Scam advertising must be included in Online Safety Bill, say City of London police chiefs
A failure to include ‘scam advertising’ within the scope of the Online Safety Bill “risks undermining the benefits of including fraud as a priority harm”, according to City of London’s policing chiefs.
While it welcomed the Government’s decision to include fraud among a number of new criminal offences in the Bill, the City of London Corporation’s Police Authority Board believes paid-for advertising must also be included in the draft legislation to stop people from becoming victims of fraudulent online advertisements.
The Board has been campaigning with City of London Police and a range of industry bodies for fraud and paid-for advertising to be included in the Bill.
Chair of the City of London Corporation’s Police Authority Board, James Thomson, said: “We are very encouraged to see that fraud will be included as a priority harm in the forthcoming Online Safety Bill, which will help tackle this invidious and fast-growing crime, which can often have a devastating impact on victims.
“It is an important step in ensuring that social media and technology companies have a duty of care to prevent their platforms from being used to commit fraud, and to ensure that they are pro-active in tackling it.
“However, it is our firmly held view that paid-for advertising must be included within the scope of the Bill to help protect people from scam adverts.
“Not only would failure to do so risk undermining the benefits of including fraud as a priority harm, it would give the green light to fraudsters to continue targeting victims via this route and may lead to a significant increase in this harmful content.”
The Government has unveiled a number of new criminal offences and extra measures that will be added to the Online Safety Bill to force companies to “stamp out” the most harmful illegal content and criminal activity on their sites quicker.
As well as fraud, Digital Secretary Nadine Dorries confirmed that revenge porn, hate crime, online drug and weapons dealing, promoting suicide, people smuggling and inciting or controlling prostitution for gain will be added to the list of “extra priority illegal offences” in the Bill.
Previously, firms would have been forced to take down such content after it had been reported to them by users but now they must be proactive and prevent people being exposed in the first place.
The Government says that naming these offences on the face of the Bill also enables the proposed regulator Ofcom to take faster enforcement action against firms that fail to remove it.
City of London Police Assistant Commissioner Pete O’Doherty said: “We are delighted that the Government has listened to our calls for fraud and money laundering to be included as a priority harm in the Online Safety Bill, as fraud accounts for almost 40 per cent of all crime.
“These crimes are devastating to victims, and we know that, in 2020/21, almost one in five instances of fraud reported into Action Fraud used at least one social media and communication platform to perpetrate fraud.”
City of London Police said it receives 800,000 reports of fraud every year.

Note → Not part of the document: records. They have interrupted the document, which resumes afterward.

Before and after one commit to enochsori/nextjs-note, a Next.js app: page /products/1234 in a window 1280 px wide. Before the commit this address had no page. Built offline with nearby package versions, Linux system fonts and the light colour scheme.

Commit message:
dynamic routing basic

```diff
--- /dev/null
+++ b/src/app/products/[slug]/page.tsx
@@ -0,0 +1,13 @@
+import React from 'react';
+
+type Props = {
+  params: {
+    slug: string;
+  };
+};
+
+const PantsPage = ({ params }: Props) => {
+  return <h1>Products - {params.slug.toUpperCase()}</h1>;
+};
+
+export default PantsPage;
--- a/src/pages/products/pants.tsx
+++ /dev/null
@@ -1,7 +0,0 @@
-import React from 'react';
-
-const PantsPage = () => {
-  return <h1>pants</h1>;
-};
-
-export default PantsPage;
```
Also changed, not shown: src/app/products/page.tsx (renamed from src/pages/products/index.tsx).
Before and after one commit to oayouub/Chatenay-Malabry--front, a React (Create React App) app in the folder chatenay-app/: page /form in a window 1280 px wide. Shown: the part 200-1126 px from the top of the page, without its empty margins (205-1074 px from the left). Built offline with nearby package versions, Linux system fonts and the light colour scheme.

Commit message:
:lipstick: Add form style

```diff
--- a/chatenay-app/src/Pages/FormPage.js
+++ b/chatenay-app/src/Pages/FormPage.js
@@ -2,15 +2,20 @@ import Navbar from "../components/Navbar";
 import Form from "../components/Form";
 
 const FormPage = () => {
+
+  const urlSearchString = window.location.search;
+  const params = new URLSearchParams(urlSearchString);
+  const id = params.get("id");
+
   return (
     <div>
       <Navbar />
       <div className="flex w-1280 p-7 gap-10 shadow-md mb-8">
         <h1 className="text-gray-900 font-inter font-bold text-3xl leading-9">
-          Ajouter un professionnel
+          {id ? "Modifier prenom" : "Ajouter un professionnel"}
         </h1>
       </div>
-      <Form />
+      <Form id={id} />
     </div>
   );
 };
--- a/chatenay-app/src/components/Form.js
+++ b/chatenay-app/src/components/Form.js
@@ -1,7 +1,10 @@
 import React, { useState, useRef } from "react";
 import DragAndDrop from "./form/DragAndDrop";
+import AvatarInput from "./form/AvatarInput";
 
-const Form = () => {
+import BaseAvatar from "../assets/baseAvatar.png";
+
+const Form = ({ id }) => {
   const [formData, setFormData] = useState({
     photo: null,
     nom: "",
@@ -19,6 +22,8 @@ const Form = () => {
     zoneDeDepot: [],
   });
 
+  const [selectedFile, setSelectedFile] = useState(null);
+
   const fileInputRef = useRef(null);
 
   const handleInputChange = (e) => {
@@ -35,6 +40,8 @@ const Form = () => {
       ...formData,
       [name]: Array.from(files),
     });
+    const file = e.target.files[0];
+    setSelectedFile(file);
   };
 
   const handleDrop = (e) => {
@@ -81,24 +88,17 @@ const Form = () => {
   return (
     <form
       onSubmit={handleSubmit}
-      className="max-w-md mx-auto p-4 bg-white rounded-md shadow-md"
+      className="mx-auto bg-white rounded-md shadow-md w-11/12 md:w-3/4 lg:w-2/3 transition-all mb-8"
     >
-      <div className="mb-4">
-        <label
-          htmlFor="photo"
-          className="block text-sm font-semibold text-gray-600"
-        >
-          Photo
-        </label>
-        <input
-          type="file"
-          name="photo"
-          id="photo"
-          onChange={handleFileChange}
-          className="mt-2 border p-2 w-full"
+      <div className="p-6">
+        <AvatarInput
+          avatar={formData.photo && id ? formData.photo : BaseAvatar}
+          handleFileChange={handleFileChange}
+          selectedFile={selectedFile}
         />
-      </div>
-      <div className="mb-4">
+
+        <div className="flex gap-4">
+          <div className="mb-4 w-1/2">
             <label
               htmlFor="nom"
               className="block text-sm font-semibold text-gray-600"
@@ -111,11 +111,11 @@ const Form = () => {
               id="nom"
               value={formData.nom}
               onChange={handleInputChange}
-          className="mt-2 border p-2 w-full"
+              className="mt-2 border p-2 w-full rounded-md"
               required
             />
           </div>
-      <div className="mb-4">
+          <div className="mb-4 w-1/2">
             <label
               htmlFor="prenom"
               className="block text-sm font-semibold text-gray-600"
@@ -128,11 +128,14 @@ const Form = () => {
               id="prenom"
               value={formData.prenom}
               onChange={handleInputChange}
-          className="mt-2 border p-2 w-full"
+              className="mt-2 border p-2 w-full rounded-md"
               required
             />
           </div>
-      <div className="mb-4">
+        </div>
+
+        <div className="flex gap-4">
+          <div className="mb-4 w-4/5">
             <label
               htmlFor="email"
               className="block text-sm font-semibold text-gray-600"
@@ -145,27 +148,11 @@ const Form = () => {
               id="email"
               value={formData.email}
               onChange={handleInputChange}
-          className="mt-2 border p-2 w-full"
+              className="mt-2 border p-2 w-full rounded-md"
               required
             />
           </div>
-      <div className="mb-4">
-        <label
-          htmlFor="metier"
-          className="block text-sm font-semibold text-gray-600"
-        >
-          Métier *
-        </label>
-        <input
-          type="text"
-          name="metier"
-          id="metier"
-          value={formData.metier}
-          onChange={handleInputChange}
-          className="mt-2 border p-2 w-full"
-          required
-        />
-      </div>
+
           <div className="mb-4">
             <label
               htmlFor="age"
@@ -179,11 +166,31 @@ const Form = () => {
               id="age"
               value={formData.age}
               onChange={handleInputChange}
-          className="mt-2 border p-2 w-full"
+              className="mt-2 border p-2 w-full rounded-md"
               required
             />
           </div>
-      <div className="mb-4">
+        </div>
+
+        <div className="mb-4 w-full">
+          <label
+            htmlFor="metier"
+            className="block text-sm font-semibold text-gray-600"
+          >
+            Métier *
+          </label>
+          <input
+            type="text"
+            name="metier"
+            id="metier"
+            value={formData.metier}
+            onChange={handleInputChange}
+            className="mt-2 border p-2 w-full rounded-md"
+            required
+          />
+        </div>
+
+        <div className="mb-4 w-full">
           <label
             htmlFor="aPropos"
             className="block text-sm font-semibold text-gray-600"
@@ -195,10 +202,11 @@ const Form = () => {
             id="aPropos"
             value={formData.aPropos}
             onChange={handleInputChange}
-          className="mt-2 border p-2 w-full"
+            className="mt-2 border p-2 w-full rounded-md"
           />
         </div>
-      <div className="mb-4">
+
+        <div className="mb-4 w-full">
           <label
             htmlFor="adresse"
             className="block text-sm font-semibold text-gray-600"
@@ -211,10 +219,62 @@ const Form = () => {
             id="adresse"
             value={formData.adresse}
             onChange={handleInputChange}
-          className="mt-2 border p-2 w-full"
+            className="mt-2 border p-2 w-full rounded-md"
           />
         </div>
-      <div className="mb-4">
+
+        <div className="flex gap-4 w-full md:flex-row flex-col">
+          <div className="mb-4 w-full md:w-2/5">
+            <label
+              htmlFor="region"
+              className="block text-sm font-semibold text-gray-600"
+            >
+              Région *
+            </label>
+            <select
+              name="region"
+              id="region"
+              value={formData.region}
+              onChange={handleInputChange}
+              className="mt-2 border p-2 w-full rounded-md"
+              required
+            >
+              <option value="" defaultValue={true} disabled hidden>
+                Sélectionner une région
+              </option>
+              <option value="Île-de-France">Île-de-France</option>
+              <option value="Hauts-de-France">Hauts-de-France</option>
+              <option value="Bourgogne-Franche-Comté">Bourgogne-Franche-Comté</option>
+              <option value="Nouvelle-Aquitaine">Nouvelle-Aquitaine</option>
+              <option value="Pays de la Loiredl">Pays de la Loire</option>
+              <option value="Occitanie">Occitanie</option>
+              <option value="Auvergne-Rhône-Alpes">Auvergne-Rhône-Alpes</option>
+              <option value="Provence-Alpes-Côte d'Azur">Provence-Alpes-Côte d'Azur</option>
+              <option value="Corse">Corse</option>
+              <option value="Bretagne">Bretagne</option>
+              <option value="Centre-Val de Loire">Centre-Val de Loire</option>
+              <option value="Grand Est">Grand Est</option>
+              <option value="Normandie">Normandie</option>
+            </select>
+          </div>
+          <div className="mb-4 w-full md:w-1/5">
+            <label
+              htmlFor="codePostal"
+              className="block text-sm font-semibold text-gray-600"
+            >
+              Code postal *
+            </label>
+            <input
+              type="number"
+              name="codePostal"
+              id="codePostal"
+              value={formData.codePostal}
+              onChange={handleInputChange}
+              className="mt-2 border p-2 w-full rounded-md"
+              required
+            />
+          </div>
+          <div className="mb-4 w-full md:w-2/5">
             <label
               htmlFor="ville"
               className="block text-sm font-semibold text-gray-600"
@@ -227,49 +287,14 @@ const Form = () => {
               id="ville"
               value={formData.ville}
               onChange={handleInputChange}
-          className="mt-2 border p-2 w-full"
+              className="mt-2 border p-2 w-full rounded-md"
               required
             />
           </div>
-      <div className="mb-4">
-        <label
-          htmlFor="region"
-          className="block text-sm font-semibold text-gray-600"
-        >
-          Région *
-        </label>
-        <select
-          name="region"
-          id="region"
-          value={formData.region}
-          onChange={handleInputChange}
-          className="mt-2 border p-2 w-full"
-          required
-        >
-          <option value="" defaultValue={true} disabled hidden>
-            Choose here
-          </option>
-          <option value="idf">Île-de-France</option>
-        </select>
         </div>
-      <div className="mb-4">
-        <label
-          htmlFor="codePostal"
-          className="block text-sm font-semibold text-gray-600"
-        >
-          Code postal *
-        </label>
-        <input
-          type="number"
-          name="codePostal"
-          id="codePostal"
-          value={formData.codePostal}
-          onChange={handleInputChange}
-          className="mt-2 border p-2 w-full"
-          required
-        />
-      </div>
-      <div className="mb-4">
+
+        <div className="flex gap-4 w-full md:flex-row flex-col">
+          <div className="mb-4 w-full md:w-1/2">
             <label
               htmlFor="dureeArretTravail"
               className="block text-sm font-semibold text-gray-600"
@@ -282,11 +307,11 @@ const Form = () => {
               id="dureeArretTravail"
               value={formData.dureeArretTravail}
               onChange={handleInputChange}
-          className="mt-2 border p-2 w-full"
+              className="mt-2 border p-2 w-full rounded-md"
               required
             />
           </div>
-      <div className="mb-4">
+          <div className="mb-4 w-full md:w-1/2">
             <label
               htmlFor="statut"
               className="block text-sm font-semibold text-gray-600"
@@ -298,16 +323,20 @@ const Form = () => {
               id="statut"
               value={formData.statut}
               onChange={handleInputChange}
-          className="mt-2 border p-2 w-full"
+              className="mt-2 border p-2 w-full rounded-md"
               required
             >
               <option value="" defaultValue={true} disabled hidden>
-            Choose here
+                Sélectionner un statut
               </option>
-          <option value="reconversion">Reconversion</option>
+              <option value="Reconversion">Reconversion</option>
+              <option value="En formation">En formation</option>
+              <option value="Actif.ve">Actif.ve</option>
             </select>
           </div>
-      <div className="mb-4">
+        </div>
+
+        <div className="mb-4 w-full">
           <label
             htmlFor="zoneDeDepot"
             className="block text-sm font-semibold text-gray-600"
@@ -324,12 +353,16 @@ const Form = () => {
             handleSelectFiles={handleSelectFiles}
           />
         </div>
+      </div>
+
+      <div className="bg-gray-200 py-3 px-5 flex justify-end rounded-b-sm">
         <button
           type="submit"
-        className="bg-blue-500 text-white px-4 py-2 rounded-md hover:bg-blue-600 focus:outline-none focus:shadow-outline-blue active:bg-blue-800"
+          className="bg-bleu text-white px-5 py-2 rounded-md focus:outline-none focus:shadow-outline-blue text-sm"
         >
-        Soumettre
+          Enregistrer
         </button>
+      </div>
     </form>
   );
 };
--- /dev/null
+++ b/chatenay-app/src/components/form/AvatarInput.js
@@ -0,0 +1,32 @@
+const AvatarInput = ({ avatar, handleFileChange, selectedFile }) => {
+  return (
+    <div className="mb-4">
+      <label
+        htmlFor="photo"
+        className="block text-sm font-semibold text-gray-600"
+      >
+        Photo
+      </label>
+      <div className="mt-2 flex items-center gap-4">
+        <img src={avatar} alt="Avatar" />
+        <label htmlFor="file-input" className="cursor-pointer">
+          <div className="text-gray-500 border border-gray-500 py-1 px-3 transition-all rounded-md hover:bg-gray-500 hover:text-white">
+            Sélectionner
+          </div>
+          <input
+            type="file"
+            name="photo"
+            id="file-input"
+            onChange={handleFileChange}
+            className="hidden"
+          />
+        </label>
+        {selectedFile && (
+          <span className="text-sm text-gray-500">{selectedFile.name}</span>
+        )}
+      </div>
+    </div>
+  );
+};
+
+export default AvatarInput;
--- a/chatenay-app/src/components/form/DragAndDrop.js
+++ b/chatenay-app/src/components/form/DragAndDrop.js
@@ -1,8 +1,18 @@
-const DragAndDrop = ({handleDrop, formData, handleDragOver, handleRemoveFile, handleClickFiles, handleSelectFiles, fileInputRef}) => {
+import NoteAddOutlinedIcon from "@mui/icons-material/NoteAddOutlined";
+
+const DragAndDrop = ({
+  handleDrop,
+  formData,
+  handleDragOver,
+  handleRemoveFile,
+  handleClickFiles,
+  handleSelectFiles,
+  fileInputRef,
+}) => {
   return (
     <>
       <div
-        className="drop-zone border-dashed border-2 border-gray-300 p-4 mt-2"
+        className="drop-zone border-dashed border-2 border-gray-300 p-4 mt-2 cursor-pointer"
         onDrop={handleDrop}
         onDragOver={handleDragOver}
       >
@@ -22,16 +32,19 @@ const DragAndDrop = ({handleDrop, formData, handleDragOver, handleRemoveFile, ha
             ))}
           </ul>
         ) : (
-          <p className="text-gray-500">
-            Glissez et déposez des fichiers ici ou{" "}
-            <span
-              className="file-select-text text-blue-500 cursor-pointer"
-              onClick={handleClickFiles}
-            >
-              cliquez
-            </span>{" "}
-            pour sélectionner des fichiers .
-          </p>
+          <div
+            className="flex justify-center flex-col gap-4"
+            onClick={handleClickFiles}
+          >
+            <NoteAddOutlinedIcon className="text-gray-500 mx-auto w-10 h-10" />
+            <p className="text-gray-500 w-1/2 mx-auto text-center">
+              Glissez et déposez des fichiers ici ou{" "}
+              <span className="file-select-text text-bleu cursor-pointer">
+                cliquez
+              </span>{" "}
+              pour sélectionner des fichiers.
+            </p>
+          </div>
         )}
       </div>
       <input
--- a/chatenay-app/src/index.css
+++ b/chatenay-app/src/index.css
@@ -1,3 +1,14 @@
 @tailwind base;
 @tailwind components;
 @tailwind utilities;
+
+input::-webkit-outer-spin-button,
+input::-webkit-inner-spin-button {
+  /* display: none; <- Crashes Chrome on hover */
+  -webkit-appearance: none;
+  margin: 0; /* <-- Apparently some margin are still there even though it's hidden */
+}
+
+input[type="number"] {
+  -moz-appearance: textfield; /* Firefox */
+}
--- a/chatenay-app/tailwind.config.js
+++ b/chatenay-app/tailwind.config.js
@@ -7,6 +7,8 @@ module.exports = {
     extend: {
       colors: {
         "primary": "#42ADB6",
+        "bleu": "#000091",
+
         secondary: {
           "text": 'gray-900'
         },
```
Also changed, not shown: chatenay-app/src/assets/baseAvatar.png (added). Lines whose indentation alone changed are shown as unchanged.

It accounts for 40 per cent of all crimes and is of increasing importance nationally, but only receives a fraction – just under two per cent – of police resources to tackle it.
“Fraud is an under-reported crime, and reported losses were around £2.3 billion in the last financial year,” said the force.
“As well as substantial financial loss, it causes significant harm to victims of crime, many often highly vulnerable, and in many cases that harm is life-changing.”